**WHAT IS NEEDED:**
Copy out each line of the data below in which the string "width" appears.

**INFORMATION:**
* * * * * * *
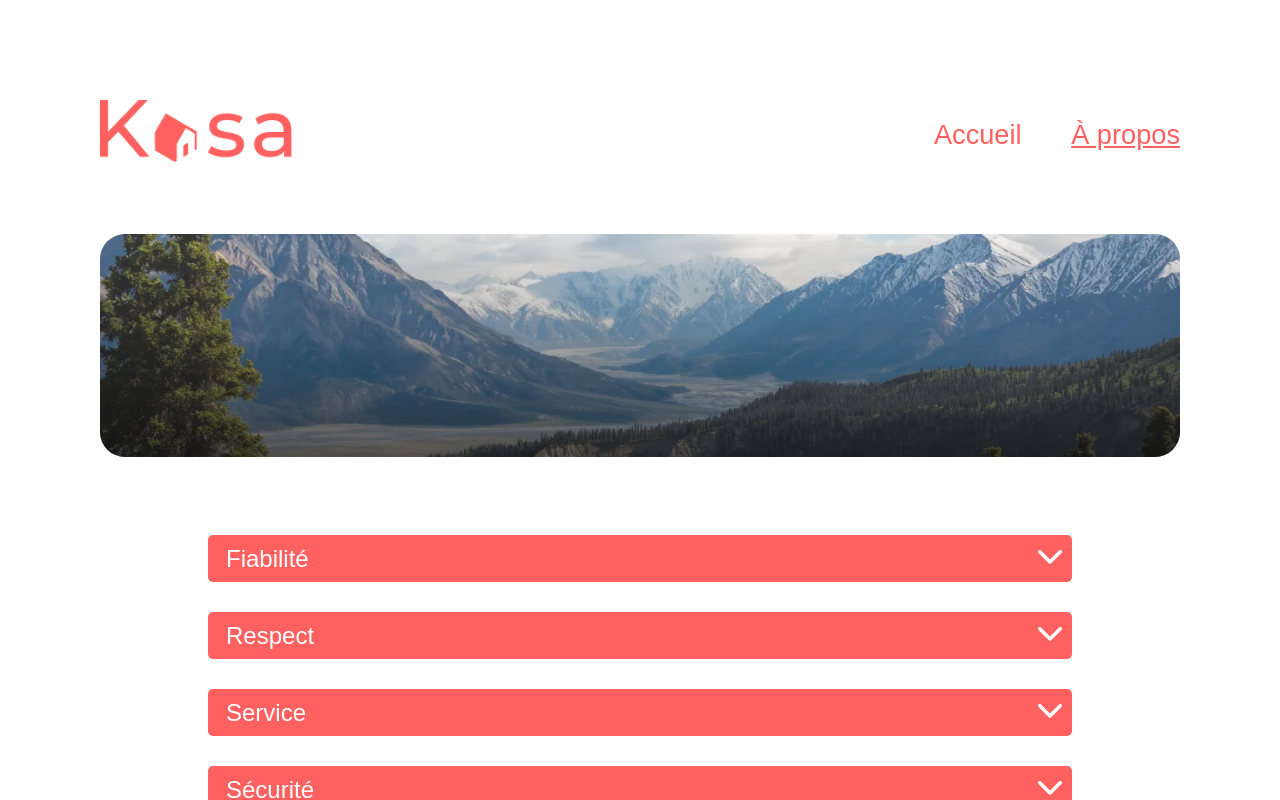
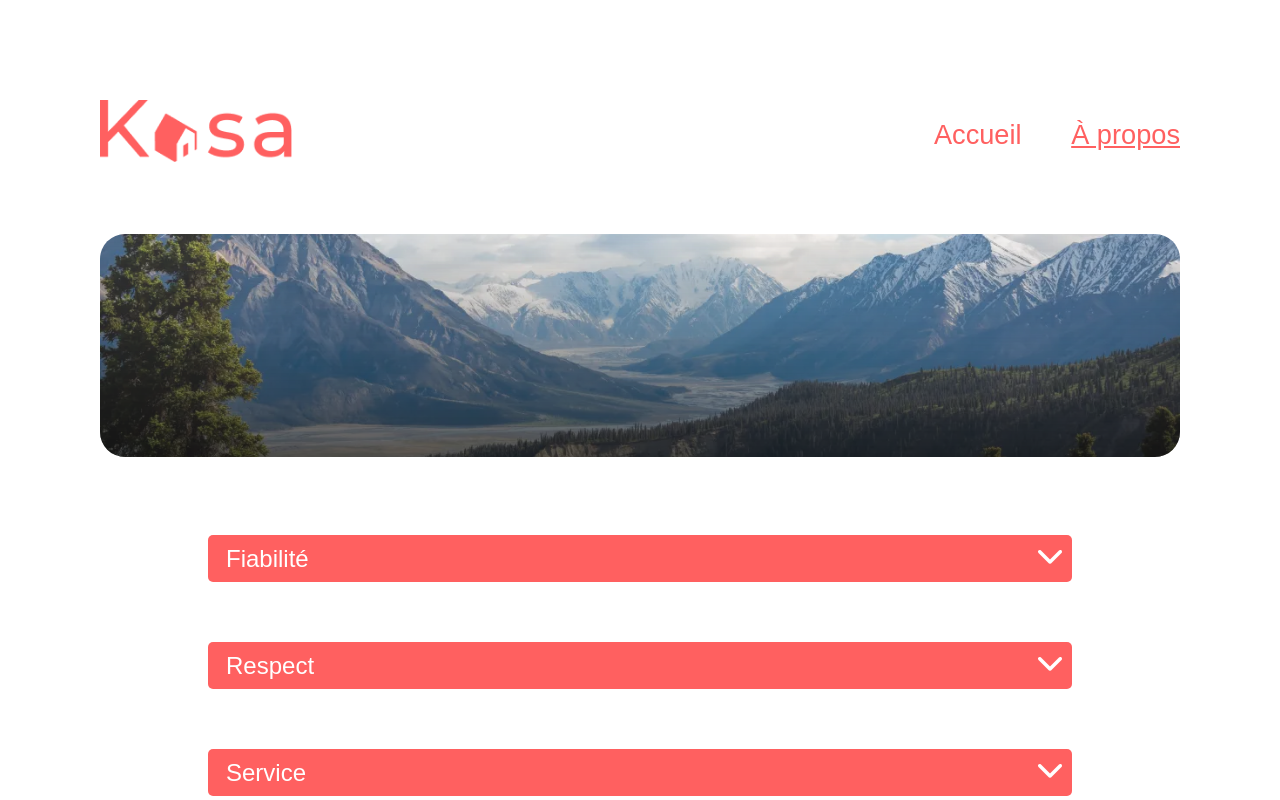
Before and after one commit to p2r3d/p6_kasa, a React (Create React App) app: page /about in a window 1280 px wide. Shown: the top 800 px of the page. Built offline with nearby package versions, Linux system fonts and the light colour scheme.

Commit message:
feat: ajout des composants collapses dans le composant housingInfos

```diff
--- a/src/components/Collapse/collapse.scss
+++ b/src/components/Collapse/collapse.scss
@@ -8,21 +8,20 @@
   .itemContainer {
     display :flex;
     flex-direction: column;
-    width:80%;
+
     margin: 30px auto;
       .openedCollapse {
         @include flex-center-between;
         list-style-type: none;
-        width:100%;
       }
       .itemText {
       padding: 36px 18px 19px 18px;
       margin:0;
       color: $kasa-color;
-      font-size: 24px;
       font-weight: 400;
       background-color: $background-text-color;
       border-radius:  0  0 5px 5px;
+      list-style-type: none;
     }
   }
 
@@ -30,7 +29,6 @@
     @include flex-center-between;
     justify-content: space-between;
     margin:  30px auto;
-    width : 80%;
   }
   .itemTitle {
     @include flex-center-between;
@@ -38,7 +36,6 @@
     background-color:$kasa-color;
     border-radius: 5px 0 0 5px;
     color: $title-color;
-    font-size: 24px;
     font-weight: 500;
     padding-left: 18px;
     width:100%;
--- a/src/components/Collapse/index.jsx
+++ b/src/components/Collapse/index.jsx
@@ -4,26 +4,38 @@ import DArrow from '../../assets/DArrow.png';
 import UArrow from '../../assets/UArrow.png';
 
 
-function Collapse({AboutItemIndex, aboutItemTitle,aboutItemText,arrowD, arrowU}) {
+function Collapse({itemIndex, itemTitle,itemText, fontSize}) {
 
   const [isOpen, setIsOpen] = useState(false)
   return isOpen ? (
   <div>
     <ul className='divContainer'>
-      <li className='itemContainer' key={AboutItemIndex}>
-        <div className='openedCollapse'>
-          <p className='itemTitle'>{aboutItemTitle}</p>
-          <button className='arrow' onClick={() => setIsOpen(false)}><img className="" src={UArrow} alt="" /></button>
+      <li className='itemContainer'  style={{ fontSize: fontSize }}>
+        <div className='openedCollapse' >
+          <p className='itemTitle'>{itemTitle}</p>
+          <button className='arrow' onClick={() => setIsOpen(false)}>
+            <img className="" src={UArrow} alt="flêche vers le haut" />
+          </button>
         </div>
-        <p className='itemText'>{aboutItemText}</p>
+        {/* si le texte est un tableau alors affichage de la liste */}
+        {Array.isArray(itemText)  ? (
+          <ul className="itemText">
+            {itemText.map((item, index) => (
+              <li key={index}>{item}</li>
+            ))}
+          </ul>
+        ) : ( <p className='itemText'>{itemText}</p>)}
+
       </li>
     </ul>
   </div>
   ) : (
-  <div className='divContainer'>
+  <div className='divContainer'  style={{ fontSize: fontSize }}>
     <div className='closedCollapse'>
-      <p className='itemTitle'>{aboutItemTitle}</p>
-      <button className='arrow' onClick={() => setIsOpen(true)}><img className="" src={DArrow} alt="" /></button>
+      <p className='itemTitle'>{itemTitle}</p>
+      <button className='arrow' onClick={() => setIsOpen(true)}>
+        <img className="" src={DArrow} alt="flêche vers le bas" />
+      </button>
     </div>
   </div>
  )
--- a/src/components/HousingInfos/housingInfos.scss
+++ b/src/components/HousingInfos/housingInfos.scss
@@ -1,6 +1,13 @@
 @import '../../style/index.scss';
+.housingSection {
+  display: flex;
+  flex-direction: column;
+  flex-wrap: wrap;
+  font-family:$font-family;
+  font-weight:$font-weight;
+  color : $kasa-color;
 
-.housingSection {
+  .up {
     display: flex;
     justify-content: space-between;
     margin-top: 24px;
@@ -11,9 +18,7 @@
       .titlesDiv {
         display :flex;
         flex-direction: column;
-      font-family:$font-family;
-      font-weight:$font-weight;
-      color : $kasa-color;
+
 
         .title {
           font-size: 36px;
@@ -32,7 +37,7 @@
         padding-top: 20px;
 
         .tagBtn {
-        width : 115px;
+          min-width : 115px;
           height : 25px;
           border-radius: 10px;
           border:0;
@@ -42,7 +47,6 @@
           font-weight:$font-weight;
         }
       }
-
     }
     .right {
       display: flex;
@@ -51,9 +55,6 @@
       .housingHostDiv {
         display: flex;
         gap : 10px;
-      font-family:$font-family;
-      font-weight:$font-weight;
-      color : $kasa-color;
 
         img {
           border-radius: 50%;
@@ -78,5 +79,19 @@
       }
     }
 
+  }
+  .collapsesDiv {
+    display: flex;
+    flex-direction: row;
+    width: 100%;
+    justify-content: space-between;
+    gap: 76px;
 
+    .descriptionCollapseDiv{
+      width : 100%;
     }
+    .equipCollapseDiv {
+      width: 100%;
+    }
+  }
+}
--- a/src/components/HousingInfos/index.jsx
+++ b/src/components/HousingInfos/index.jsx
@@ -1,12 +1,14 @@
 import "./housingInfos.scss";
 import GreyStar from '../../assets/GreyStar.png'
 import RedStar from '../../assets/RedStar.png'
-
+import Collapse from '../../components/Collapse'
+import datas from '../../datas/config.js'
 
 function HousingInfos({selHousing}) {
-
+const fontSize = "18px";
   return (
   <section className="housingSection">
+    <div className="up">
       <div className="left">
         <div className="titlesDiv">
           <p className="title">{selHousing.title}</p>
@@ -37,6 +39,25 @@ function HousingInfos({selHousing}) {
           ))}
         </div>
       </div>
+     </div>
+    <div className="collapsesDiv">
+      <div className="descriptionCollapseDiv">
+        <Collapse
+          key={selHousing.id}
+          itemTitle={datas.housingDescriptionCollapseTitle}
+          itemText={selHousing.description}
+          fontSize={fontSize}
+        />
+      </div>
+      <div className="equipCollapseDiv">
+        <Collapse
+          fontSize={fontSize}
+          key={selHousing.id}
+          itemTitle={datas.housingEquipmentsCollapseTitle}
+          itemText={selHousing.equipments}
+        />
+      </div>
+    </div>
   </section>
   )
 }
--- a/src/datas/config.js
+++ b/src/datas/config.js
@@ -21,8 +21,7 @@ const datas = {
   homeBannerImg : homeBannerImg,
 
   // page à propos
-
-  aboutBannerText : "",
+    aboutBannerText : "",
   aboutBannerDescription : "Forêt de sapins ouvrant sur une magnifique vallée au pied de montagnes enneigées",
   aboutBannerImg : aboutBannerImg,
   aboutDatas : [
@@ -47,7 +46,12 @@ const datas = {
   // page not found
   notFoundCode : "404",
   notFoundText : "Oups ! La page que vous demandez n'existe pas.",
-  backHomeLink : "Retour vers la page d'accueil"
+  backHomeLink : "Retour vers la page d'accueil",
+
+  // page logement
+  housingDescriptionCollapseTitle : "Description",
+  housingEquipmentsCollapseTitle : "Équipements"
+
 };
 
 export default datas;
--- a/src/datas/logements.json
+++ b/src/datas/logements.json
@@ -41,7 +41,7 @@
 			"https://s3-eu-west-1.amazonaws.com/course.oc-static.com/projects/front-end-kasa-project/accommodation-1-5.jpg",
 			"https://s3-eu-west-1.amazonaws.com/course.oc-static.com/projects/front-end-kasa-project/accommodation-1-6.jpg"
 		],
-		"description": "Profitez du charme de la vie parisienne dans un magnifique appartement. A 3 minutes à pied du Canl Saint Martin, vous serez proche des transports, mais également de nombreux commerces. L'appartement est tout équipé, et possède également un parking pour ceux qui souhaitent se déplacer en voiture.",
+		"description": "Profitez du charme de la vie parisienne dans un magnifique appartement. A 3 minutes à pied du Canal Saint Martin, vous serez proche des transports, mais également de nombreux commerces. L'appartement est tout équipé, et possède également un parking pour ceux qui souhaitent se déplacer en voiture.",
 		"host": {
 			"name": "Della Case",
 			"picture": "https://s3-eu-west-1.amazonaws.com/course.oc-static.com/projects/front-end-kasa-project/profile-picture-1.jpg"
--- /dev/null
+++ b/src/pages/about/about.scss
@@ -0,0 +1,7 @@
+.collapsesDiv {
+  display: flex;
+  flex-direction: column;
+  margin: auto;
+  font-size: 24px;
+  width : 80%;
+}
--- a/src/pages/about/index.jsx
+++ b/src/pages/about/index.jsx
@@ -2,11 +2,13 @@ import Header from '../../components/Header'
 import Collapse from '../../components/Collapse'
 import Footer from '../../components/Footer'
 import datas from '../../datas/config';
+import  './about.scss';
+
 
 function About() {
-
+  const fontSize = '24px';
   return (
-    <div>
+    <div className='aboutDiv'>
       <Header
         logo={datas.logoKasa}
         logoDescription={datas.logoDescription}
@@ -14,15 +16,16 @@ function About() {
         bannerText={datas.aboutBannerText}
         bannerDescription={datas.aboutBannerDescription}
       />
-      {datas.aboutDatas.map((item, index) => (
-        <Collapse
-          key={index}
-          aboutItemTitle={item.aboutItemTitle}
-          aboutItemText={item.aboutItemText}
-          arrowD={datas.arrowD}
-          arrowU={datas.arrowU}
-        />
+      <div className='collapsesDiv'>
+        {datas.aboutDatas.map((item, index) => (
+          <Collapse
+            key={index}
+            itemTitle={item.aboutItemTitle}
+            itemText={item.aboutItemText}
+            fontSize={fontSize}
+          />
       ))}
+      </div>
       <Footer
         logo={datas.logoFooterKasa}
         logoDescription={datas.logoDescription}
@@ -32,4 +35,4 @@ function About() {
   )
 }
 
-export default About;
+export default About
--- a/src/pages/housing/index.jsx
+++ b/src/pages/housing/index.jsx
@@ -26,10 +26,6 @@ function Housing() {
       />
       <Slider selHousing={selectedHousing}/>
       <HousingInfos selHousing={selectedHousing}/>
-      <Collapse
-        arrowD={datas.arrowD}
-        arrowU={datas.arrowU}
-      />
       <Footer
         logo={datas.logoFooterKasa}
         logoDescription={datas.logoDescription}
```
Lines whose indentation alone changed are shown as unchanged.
* * * * * * *
**ANSWER BELOW:**
-    width:80%;
-        width:100%;
-    width : 80%;
     width:100%;
-        width : 115px;
+          min-width : 115px;
+    width: 100%;
+      width : 100%;
+      width: 100%;
+  width : 80%;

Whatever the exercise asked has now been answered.